▸ **WORK REQUEST**
Among the entries, which lines carry the string "changed"? Copy each of them.

=== Begin Enclosure ===

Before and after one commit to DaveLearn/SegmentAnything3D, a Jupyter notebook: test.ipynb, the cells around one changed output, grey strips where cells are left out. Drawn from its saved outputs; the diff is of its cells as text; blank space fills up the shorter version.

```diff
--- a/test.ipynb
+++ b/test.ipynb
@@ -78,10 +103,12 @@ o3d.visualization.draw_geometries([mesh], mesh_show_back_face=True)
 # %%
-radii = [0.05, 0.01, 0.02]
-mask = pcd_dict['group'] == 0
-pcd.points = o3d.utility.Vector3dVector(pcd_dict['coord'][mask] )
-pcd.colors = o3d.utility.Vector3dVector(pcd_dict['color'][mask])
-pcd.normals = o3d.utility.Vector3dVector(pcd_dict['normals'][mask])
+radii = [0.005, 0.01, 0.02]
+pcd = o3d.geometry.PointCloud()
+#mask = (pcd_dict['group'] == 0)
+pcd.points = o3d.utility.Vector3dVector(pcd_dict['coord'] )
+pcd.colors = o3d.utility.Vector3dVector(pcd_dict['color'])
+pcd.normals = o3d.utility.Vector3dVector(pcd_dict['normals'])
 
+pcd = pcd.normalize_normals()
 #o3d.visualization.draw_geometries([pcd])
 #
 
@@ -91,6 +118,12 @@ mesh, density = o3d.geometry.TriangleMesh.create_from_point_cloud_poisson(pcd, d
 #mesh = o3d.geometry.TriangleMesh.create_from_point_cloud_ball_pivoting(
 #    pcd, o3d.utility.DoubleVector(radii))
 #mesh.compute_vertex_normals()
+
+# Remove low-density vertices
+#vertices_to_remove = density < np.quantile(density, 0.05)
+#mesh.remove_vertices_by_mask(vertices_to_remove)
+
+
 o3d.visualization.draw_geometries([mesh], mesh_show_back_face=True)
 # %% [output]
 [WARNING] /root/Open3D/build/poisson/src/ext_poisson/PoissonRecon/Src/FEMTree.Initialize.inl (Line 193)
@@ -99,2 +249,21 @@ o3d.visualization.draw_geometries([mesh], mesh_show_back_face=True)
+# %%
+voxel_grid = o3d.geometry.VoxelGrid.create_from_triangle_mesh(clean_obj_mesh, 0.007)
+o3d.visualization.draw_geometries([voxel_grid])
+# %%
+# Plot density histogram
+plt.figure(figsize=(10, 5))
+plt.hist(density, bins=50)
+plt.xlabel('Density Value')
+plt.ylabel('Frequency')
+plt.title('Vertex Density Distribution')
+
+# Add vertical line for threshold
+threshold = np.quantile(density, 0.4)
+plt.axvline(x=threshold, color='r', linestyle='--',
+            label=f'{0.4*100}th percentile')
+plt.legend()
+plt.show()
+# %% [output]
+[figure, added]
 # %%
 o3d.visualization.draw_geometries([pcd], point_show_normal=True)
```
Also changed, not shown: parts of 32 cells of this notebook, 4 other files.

=== End Enclosure ===

▸ **YOUR RESPONSE**
Before and after one commit to DaveLearn/SegmentAnything3D, a Jupyter notebook: test.ipynb, the cells around one changed output, grey strips where cells are left out. Drawn from its saved outputs; the diff is of its cells as text; blank space fills up the shorter version.
Also changed, not shown: parts of 32 cells of this notebook, 4 other files.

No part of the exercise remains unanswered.